Evidence grows that reducing fluroquinolone use can control C. difficile
Study data from 55 Veterans’ Affairs hospitals showed that facility-level fluroquinolone use was a significant predictor of nosocomial Clostridioides difficile infections, researchers reported in Infection Control & Hospital Epidemiology.
The findings “build upon a growing body of evidence supporting reductions in use of fluoroquinolones as a control measure for [C. difficile infection (CDI)], particularly in settings where ribotype 027 or other fluoroquinolone-resistant strains are common,” the researchers wrote.
“In the United States and England, there has been a decrease in health care-associated C. difficile infections (HCA CDIs) and in the percentage of infections due to epidemic fluoroquinolone-resistant ribotype 027 strains. It is not clear if these changes in the epidemiology of C. difficile can be attributed to reductions in use of fluoroquinolones,” Curtis J. Donskey, MD, professor of medicine at Case Western University and staff infectious disease physician at the Louis Stokes Cleveland VA Medical Center, told Healio
According to Donskey, in many VA facilities, C. difficile testing includes identification of ribotype 027 strains.

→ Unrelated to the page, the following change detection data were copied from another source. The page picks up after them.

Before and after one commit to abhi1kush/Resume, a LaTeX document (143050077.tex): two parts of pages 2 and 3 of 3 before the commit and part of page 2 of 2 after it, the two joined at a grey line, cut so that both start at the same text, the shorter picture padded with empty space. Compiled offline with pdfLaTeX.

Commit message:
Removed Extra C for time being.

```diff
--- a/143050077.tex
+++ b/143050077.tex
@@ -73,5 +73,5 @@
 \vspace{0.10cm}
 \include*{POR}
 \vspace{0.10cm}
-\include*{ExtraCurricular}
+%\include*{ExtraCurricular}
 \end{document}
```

“This provided a great opportunity to assess whether facility-level fluoroquinolone use predicts HCA CDI due to fluoroquinolone-resistant strains,” he said.

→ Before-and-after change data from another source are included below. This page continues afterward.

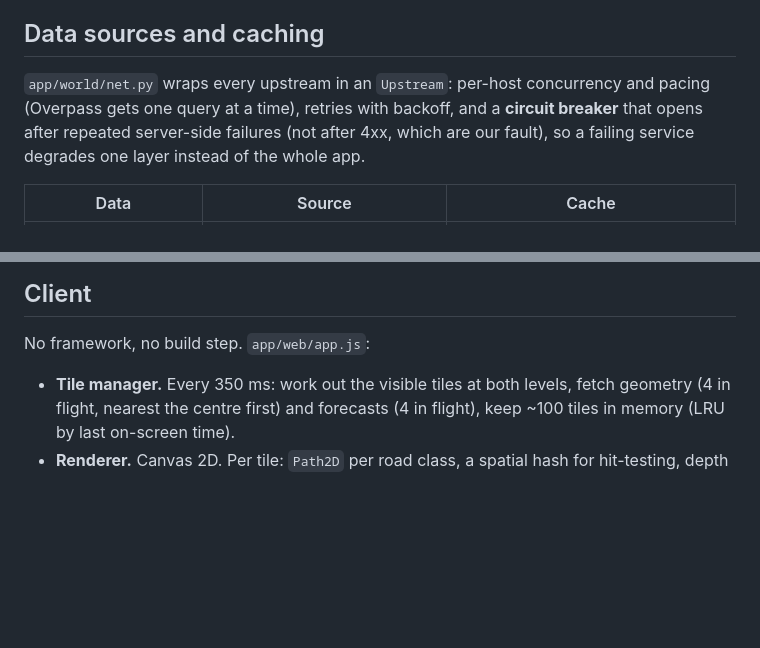
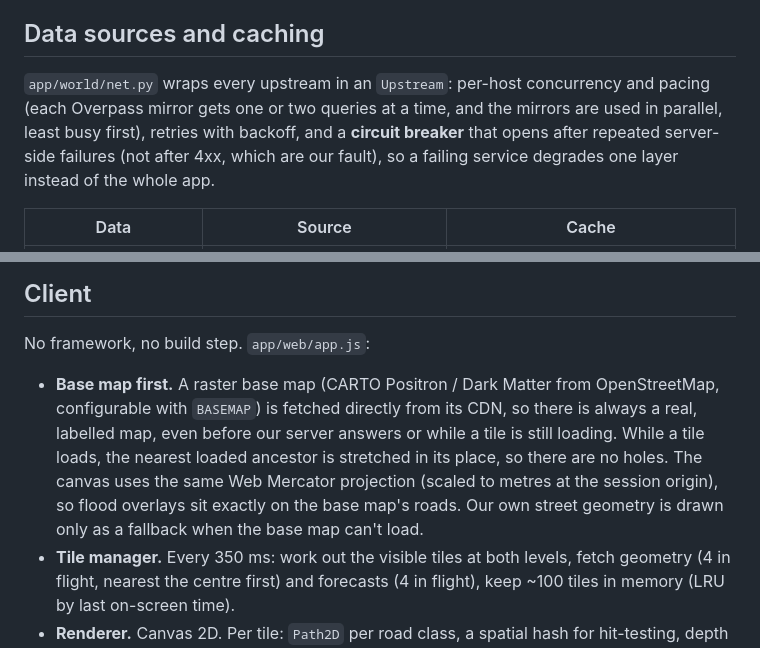
Before and after one commit to chinchoooo/paani-kahan, a Markdown page: ARCHITECTURE.md, 2 parts joined by grey strips. GitHub-like rendering; blank space fills up the shorter version.

```diff
--- a/ARCHITECTURE.md
+++ b/ARCHITECTURE.md
@@ -57,7 +57,7 @@ Each step is a keyed job on `app/world/scheduler.py`:
 
 ## Data sources and caching
 
-`app/world/net.py` wraps every upstream in an `Upstream`: per-host concurrency and pacing (Overpass gets one query at a time), retries with backoff, and a **circuit breaker** that opens after repeated server-side failures (not after 4xx, which are our fault), so a failing service degrades one layer instead of the whole app.
+`app/world/net.py` wraps every upstream in an `Upstream`: per-host concurrency and pacing (each Overpass mirror gets one or two queries at a time, and the mirrors are used in parallel, least busy first), retries with backoff, and a **circuit breaker** that opens after repeated server-side failures (not after 4xx, which are our fault), so a failing service degrades one layer instead of the whole app.
 
 | Data | Source | Cache |
 |---|---|---|
@@ -102,6 +102,7 @@ One document per street (not per street per frame) keeps the index ~37× smaller
 
 No framework, no build step. `app/web/app.js`:
 
+- **Base map first.** A raster base map (CARTO Positron / Dark Matter from OpenStreetMap, configurable with `BASEMAP`) is fetched directly from its CDN, so there is always a real, labelled map, even before our server answers or while a tile is still loading. While a tile loads, the nearest loaded ancestor is stretched in its place, so there are no holes. The canvas uses the same Web Mercator projection (scaled to metres at the session origin), so flood overlays sit exactly on the base map's roads. Our own street geometry is drawn only as a fallback when the base map can't load.
 - **Tile manager.** Every 350 ms: work out the visible tiles at both levels, fetch geometry (4 in flight, nearest the centre first) and forecasts (4 in flight), keep ~100 tiles in memory (LRU by last on-screen time).
 - **Renderer.** Canvas 2D. Per tile: `Path2D` per road class, a spatial hash for hit-testing, depth raster and rain canvases rebuilt only when time, mode or theme changes, wet-street paths bucketed by depth. Terrain shading is multiplied in (light) or screened inverted (dark).
 - **Focus.** On pan or zoom end and on a GPS fix, `POST /api/focus` tells the server where you are, which re-prioritises the queue.
```
Also changed, not shown: README.md (+5 -2 lines).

In their study, Donskey and colleagues assessed a nationwide cohort of hospitalized patients in the VA health care system. According to the study, they identified hospitals that categorized more than 80% of CDI cases as positive or negative for the 027 strain for at least one-quarter of the 2011 to 2018 fiscal years. They then used visual summaries and multilevel logistic regression models to assess the association between facility-level fluoroquinolone use and facility-associated CDI rates due to 027 strains.
According to the study, between 2011 and 2018, 55 hospitals met the criteria for reporting 027 results. Among a total of 5,091 facility-associated CDI cases, 20% were attributable to 027 strains. The study demonstrated that the use of fluoroquinolones decreased by 52% between 2011 and 2018, as did the overall rates of facility-associated CDI (13%) and the proportion of these cases caused by the 027 strain (55%).
“Reducing use of fluoroquinolones may be useful as a control measure for CDI in settings where fluoroquinolone use is high and fluoroquinolone-resistant strains are common,” Donskey said.
In the paper, Donskey and colleagues said a randomized control trial could provide additional evidence to support this.